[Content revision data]
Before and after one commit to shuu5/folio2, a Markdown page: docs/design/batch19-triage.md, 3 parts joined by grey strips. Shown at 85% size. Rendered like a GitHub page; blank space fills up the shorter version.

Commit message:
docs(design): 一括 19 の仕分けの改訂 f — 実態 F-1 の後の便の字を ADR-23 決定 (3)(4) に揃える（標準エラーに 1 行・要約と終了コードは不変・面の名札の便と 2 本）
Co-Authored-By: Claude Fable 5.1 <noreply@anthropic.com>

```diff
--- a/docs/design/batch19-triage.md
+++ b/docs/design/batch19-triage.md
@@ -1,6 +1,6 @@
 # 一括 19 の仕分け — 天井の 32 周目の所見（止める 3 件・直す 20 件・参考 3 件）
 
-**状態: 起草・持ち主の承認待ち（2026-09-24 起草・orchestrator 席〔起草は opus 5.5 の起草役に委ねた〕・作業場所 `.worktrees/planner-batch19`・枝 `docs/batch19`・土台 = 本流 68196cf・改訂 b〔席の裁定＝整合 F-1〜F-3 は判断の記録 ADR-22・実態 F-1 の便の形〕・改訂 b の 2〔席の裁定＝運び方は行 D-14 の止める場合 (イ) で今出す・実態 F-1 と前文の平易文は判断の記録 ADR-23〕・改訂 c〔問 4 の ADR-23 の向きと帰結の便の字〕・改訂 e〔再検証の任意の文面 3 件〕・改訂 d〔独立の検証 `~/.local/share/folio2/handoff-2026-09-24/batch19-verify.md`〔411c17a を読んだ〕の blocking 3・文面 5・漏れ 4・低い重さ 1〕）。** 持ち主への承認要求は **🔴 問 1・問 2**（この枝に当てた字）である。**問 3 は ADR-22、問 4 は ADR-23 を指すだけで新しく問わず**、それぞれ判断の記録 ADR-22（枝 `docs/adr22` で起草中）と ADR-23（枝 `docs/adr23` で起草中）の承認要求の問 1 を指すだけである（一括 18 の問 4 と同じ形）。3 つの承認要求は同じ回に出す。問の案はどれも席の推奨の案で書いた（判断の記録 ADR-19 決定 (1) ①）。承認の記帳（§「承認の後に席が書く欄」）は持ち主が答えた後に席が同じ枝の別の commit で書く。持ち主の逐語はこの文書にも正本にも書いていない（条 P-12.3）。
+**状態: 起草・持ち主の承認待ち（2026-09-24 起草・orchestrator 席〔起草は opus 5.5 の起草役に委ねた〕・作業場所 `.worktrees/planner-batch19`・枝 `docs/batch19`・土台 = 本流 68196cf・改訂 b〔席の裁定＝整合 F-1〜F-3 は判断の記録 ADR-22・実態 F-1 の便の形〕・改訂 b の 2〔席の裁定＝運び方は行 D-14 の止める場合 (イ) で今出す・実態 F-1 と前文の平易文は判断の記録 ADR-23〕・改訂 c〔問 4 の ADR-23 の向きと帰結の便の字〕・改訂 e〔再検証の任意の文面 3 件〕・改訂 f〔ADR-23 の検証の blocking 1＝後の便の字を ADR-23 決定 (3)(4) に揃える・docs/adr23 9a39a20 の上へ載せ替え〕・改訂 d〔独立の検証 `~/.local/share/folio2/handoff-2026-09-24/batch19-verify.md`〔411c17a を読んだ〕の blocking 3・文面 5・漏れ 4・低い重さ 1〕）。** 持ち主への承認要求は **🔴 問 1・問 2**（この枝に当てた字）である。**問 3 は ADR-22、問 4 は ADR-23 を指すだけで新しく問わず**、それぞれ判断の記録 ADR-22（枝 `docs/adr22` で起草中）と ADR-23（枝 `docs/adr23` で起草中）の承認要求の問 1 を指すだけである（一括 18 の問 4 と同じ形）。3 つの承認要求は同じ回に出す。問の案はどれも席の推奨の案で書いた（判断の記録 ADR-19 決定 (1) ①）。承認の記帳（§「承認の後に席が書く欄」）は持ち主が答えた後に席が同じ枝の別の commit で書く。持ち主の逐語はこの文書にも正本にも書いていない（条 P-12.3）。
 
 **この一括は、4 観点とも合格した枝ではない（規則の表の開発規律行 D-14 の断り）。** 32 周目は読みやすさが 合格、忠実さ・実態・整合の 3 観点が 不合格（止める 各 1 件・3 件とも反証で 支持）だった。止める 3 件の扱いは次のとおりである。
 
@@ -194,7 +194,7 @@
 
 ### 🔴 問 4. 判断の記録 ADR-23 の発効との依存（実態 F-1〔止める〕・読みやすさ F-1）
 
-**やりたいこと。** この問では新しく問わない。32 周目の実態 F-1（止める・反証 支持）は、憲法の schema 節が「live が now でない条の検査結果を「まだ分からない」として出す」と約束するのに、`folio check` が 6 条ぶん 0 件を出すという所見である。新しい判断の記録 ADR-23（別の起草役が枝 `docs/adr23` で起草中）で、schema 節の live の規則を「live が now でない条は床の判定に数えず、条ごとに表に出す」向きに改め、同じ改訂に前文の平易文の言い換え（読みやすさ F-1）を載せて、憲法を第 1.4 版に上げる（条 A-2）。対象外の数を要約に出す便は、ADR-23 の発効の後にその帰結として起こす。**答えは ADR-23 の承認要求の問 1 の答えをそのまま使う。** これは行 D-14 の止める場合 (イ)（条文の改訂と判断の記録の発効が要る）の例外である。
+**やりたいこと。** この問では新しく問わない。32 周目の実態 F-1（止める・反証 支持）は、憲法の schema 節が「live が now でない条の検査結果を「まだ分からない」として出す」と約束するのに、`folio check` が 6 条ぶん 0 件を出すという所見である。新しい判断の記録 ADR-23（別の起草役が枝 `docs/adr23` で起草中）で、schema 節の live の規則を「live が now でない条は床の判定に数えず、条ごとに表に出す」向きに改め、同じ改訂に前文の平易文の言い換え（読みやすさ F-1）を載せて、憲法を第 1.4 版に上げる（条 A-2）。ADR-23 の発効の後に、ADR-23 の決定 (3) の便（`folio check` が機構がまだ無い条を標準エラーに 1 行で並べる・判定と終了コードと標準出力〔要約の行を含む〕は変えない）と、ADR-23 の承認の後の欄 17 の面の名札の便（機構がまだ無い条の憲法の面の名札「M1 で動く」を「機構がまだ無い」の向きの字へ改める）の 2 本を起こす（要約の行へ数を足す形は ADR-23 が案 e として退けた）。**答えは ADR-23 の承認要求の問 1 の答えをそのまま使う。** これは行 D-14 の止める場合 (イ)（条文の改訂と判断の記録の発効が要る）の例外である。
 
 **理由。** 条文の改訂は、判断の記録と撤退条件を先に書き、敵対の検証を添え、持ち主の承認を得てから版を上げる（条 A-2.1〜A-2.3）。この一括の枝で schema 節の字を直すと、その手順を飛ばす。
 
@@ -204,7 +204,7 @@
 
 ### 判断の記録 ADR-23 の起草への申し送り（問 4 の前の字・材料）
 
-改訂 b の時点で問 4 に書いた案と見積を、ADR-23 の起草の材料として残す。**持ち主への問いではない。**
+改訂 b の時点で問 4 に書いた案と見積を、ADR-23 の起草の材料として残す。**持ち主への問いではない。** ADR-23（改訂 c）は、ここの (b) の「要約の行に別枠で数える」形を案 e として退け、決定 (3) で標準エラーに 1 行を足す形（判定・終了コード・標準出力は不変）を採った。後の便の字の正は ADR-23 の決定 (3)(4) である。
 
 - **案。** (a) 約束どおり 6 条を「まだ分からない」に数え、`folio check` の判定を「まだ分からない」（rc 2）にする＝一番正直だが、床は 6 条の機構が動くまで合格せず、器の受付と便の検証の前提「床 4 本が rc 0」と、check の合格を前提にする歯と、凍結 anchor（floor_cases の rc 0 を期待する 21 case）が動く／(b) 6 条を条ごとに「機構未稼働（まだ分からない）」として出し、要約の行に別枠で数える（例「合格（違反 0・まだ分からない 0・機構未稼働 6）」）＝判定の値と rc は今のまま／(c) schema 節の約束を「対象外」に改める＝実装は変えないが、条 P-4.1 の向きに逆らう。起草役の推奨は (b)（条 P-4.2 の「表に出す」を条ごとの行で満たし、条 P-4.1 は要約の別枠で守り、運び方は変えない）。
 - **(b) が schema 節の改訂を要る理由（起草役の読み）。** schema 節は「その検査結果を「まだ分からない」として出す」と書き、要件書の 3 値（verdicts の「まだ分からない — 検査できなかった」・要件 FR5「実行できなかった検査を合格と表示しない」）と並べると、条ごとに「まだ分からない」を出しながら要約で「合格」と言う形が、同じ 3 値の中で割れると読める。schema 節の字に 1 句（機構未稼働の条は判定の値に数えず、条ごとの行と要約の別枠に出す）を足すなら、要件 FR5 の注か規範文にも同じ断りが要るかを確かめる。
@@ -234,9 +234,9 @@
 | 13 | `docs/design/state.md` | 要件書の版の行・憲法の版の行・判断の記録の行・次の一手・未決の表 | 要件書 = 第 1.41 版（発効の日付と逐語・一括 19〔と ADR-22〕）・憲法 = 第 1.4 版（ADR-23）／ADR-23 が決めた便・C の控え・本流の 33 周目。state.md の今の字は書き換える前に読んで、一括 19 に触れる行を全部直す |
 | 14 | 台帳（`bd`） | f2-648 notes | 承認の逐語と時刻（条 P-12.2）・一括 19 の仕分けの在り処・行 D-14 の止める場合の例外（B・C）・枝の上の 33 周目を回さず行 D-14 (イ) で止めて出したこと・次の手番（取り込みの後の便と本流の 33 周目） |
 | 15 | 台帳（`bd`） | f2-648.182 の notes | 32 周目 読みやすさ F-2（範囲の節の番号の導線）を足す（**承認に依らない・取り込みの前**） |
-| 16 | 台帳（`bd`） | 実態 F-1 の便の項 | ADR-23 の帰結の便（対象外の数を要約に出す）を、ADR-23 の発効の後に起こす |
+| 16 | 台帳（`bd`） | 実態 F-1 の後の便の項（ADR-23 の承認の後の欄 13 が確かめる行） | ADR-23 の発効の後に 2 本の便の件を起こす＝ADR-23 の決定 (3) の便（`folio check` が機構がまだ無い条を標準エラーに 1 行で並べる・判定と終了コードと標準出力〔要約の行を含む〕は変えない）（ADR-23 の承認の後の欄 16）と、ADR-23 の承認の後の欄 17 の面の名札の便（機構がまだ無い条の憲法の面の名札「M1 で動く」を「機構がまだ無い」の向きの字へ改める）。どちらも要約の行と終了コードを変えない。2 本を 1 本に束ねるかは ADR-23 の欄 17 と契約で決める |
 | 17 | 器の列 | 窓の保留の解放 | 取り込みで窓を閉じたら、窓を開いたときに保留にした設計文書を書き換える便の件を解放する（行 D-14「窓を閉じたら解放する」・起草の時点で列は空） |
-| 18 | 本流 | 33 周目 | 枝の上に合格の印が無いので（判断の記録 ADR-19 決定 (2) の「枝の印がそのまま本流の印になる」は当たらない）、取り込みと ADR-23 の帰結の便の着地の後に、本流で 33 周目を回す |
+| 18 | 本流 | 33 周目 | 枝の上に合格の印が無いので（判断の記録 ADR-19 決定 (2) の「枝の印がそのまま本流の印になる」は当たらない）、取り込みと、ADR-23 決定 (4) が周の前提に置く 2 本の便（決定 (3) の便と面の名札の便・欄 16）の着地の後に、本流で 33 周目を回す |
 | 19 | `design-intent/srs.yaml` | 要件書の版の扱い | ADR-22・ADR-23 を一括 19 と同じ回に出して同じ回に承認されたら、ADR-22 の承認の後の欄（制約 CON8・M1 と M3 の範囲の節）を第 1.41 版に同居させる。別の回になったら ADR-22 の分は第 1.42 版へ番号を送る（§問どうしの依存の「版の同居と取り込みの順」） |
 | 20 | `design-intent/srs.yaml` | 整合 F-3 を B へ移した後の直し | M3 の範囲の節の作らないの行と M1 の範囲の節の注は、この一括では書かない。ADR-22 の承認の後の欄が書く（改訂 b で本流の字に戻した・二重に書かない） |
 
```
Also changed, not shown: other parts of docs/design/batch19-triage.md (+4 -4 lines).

### Exercise goal
Report the number of lines in the records that hold "schema" and write no other words.

### Task output
5